This operatic gem of a scene draws from many different Biblical books: To give some sense of how hard Mendelssohn worked to develop a dramatic arc, here are the books from which the rain scene is woven: Jeremiah 14:22, 2 Chronicle 6:27,1 Kings 18:43, Deuteronomy 28:23, 2 Chronicles 6:26,27, 1 Kings 18:41, Psalm 28, 1, 1 Kings 18, 44,45; Psalm 106,2, and finally Psalm 93, 4. "The stormy billows are high; their fury is mighty. But the Lord is above them and Almighty!"
On the simplest level the Oratorio is unified through a network of recurring motifs. Two in particular, a rising triadic figure and a series of interlocking tritones, are used to identify the prophet Elijah and the catastrophic drought. On a second level, Mendelssohn stitches together several numbers to form larger complexes of through-composed music. The musical structure of Elijah is the largest Mendelssohn ever tried.
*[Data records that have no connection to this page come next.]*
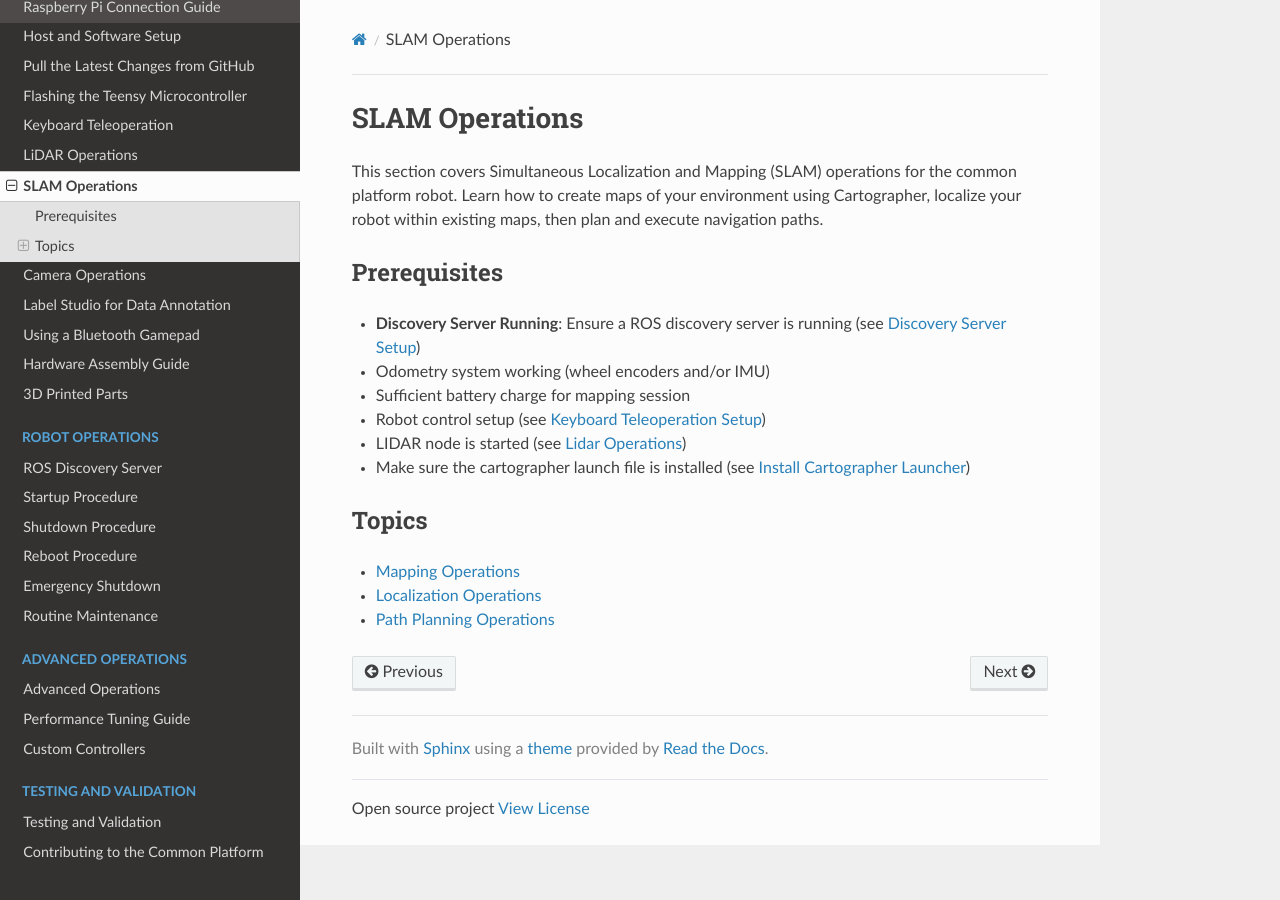
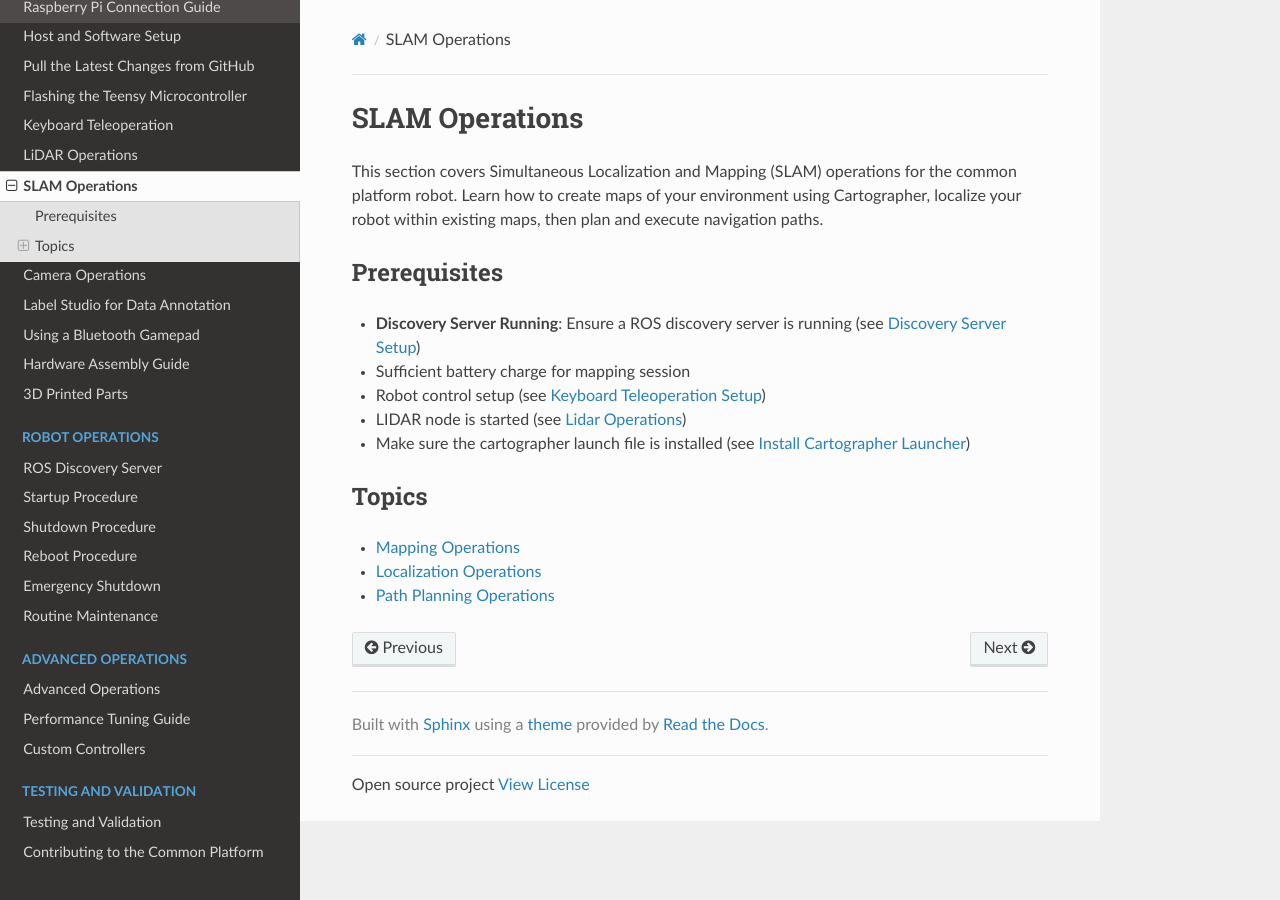
Before and after one commit to RoseCityRobotics/common_platform, a Sphinx documentation site: the page built from docs/source/slam/index.md, in a window 1280 px wide. Built offline with Sphinx 7.4.7 and the Read the Docs theme 3.1.0, drawn with Linux system fonts in a browser that asks for light colours; pages that are not in the unit, such as notebooks, are missing from menus.

Commit message:
update instructions

```diff
--- a/docs/source/slam/index.md
+++ b/docs/source/slam/index.md
@@ -5,7 +5,6 @@ This section covers Simultaneous Localization and Mapping (SLAM) operations for
 ## Prerequisites
 
 - **Discovery Server Running**: Ensure a ROS discovery server is running (see [Discovery Server Setup](../operations/discovery_server.md))
-- Odometry system working (wheel encoders and/or IMU)
 - Sufficient battery charge for mapping session
 - Robot control setup (see [Keyboard Teleoperation Setup](../operations/keyboard_teleoperation.md))
 - LIDAR node is started (see [Lidar Operations](../lidar_operations.md))
```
This oratorio has legs. Prince Albert pronounced Mendelssohn a second Elijah. Jenny Lind sang soprano in Elijah at a fundraiser for the Leipzig Conservatory Scholarship. (Mendelssohn had written one aria in B-F# with her in mind. F# was her favorite note.) The first winner of the scholarship was 16-year-old Arthur Sullivan, long before he was a gleam in the eye of Gilbert. George Bernard Shaw chimed in that Mendelssohn was an oratorio monger.
The modern Jerusalem Oratorio Choir has performed Elijah several times, most recently as part of a joint project with the choir and orchestra of the Christlichen Musik-und-Kunstakademie of Stuttgart. They perform in both Israel and Germany.
This is a perfect oratorio for joint Passover and Easter celebrations.